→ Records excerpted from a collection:
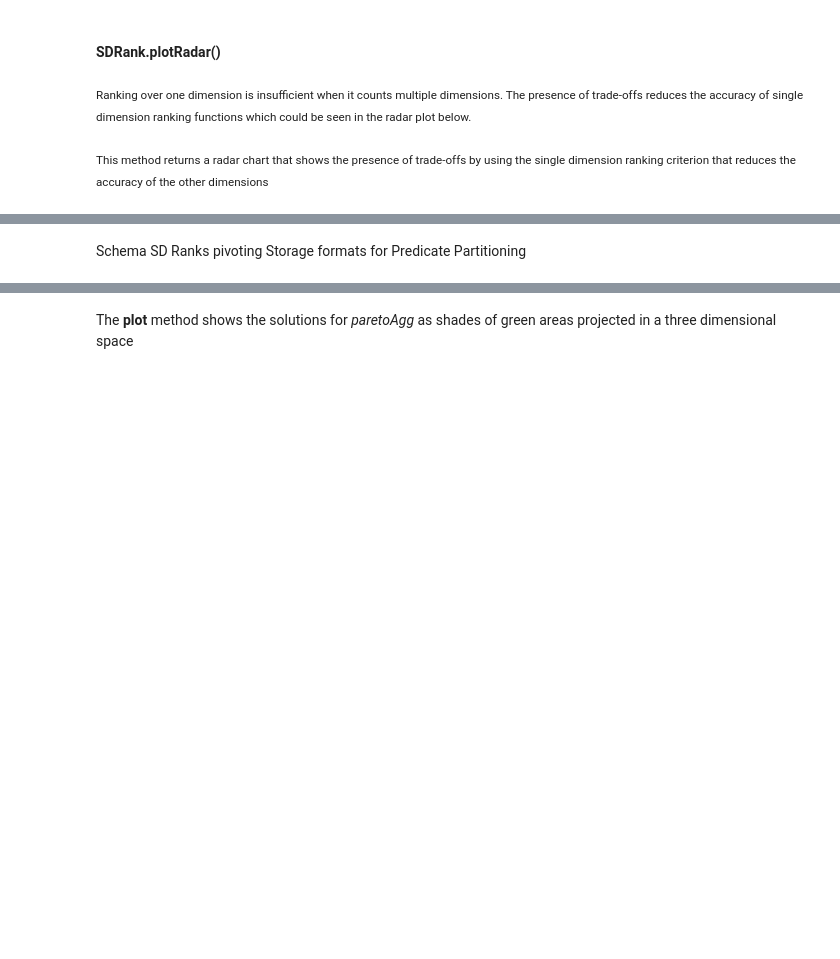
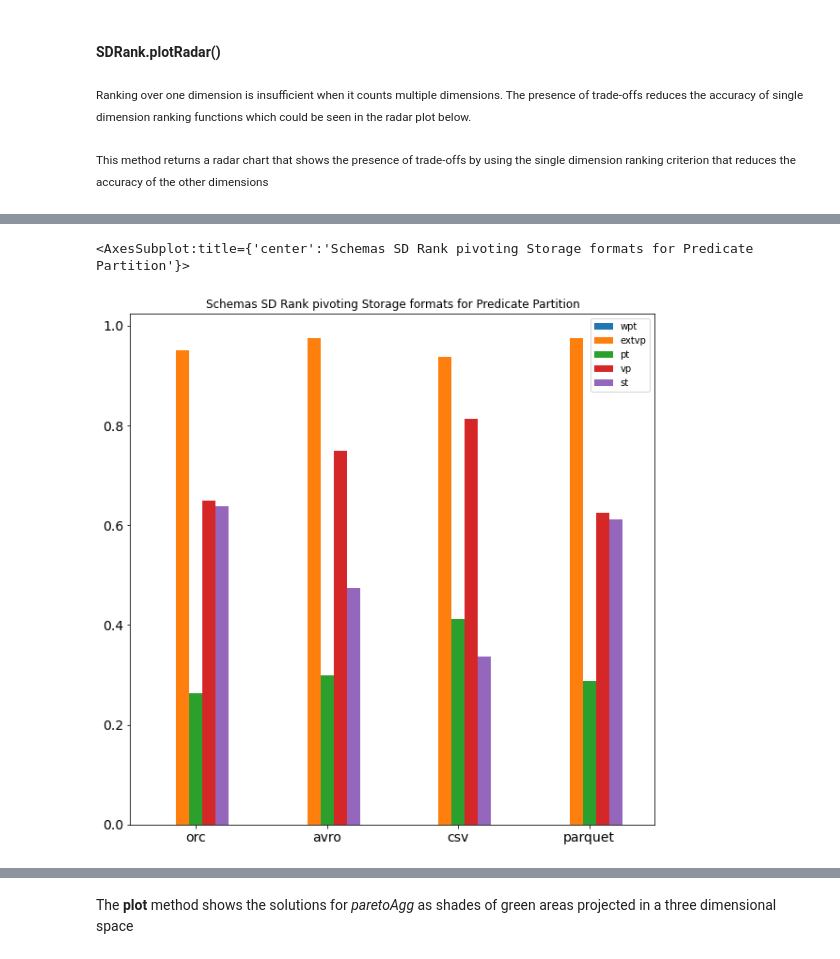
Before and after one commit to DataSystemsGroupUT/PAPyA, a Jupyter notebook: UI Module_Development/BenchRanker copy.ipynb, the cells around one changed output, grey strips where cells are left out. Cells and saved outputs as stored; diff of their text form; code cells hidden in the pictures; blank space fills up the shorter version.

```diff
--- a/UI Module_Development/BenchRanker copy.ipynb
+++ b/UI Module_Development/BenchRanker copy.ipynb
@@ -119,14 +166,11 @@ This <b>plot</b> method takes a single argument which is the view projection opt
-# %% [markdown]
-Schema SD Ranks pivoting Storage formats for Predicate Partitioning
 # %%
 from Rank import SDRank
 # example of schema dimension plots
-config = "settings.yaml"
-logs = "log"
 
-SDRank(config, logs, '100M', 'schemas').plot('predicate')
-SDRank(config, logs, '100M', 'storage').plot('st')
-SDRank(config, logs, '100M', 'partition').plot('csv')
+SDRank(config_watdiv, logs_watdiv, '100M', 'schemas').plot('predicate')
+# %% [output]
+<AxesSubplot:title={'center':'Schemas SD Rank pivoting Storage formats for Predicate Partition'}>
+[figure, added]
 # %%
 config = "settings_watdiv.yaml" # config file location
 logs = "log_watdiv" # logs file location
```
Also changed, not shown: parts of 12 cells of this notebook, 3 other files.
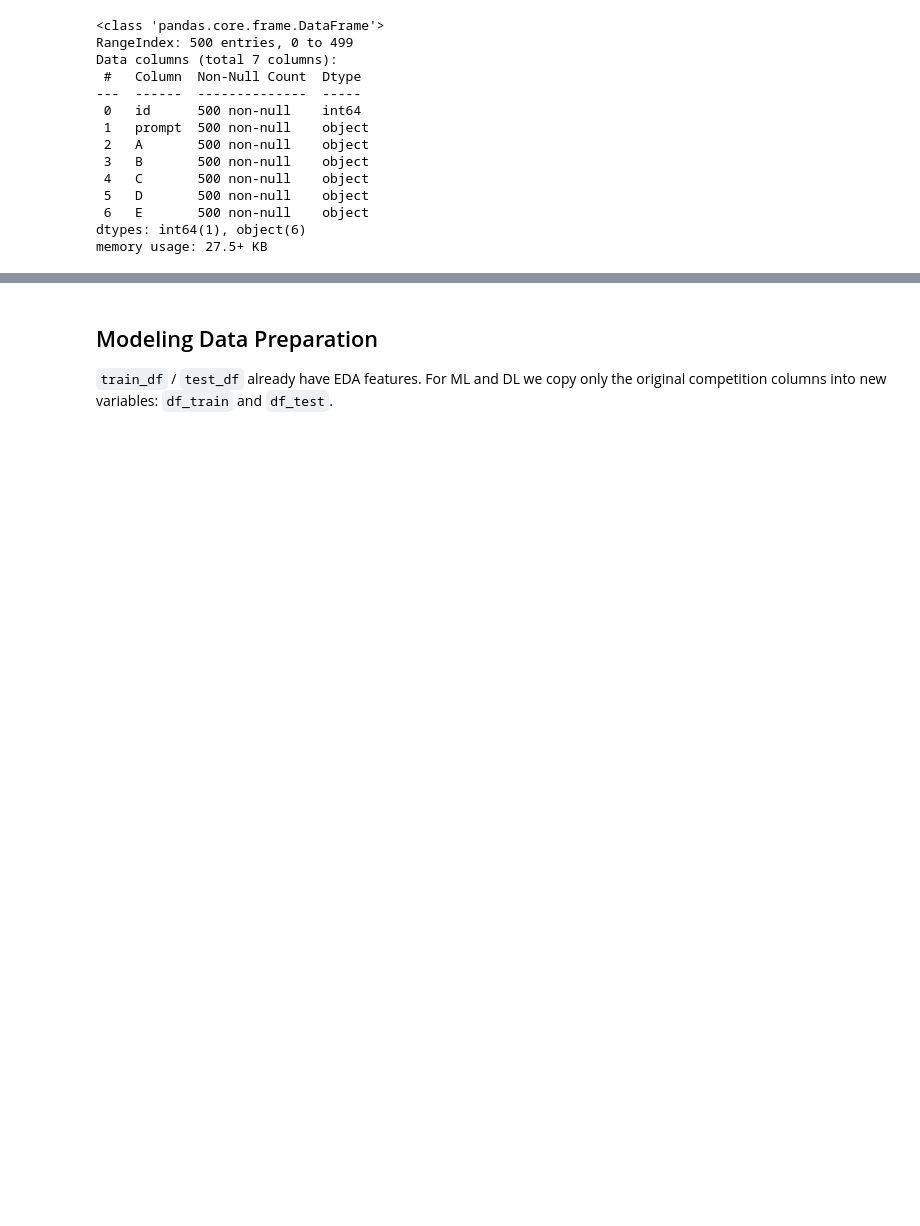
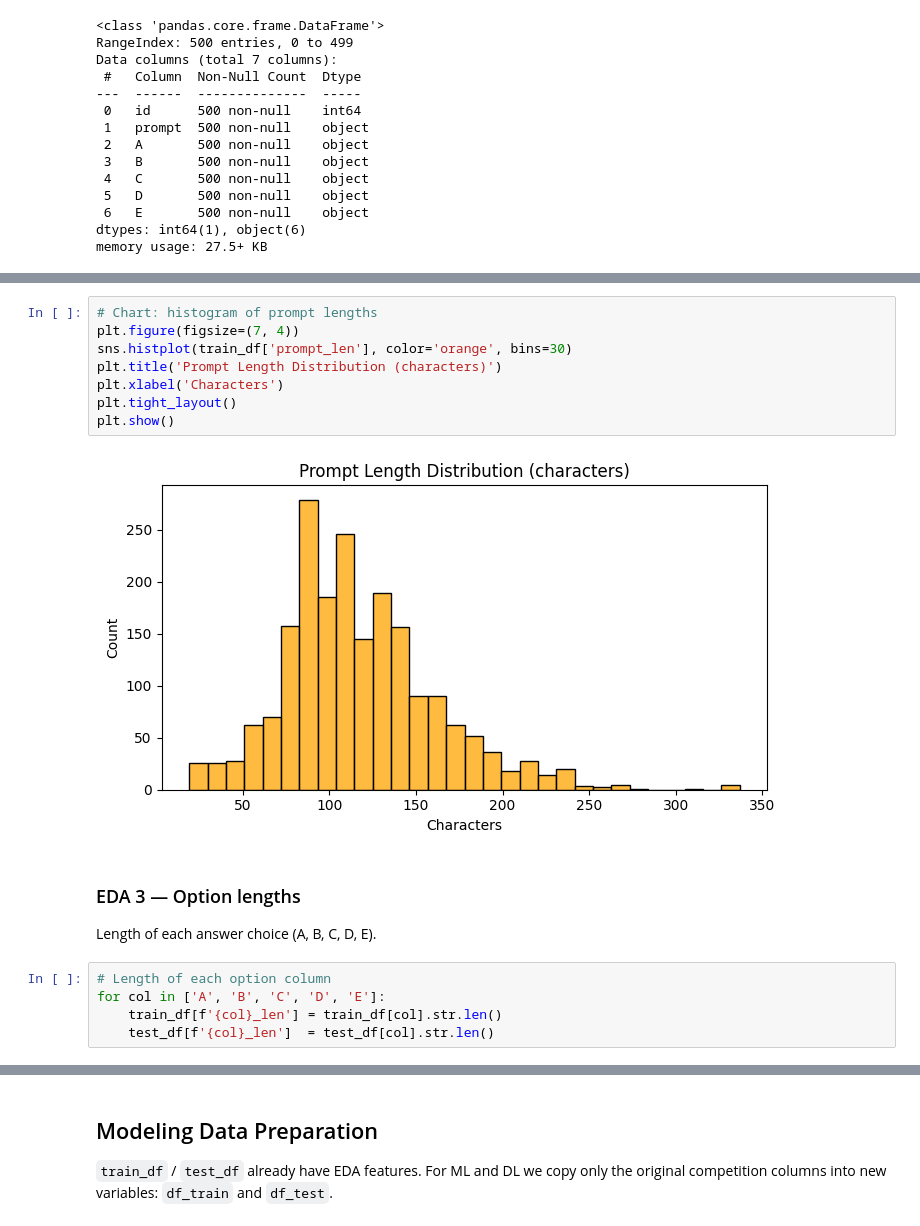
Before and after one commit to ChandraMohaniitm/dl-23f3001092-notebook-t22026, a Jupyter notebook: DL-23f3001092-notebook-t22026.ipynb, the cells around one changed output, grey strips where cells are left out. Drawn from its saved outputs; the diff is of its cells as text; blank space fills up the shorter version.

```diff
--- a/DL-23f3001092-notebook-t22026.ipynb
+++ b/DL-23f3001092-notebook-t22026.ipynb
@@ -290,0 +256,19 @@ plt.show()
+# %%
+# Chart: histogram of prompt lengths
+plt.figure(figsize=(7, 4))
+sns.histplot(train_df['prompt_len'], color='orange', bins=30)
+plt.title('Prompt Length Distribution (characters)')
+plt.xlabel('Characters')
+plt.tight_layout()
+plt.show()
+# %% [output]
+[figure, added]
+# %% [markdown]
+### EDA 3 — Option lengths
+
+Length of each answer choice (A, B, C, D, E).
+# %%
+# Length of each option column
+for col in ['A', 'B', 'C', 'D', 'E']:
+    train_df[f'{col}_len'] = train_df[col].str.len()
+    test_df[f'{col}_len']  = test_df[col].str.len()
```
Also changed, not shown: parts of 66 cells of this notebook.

→ Description of the task: Exclude the pictures and print the rest of the data exactly.

→ Answer box:
Before and after one commit to DataSystemsGroupUT/PAPyA, a Jupyter notebook: UI Module_Development/BenchRanker copy.ipynb, the cells around one changed output, grey strips where cells are left out. Cells and saved outputs as stored; diff of their text form; code cells hidden in the pictures; blank space fills up the shorter version.

```diff
--- a/UI Module_Development/BenchRanker copy.ipynb
+++ b/UI Module_Development/BenchRanker copy.ipynb
@@ -119,14 +166,11 @@ This <b>plot</b> method takes a single argument which is the view projection opt
-# %% [markdown]
-Schema SD Ranks pivoting Storage formats for Predicate Partitioning
 # %%
 from Rank import SDRank
 # example of schema dimension plots
-config = "settings.yaml"
-logs = "log"
 
-SDRank(config, logs, '100M', 'schemas').plot('predicate')
-SDRank(config, logs, '100M', 'storage').plot('st')
-SDRank(config, logs, '100M', 'partition').plot('csv')
+SDRank(config_watdiv, logs_watdiv, '100M', 'schemas').plot('predicate')
+# %% [output]
+<AxesSubplot:title={'center':'Schemas SD Rank pivoting Storage formats for Predicate Partition'}>
+[figure, added]
 # %%
 config = "settings_watdiv.yaml" # config file location
 logs = "log_watdiv" # logs file location
```
Also changed, not shown: parts of 12 cells of this notebook, 3 other files.
Before and after one commit to ChandraMohaniitm/dl-23f3001092-notebook-t22026, a Jupyter notebook: DL-23f3001092-notebook-t22026.ipynb, the cells around one changed output, grey strips where cells are left out. Drawn from its saved outputs; the diff is of its cells as text; blank space fills up the shorter version.

```diff
--- a/DL-23f3001092-notebook-t22026.ipynb
+++ b/DL-23f3001092-notebook-t22026.ipynb
@@ -290,0 +256,19 @@ plt.show()
+# %%
+# Chart: histogram of prompt lengths
+plt.figure(figsize=(7, 4))
+sns.histplot(train_df['prompt_len'], color='orange', bins=30)
+plt.title('Prompt Length Distribution (characters)')
+plt.xlabel('Characters')
+plt.tight_layout()
+plt.show()
+# %% [output]
+[figure, added]
+# %% [markdown]
+### EDA 3 — Option lengths
+
+Length of each answer choice (A, B, C, D, E).
+# %%
+# Length of each option column
+for col in ['A', 'B', 'C', 'D', 'E']:
+    train_df[f'{col}_len'] = train_df[col].str.len()
+    test_df[f'{col}_len']  = test_df[col].str.len()
```
Also changed, not shown: parts of 66 cells of this notebook.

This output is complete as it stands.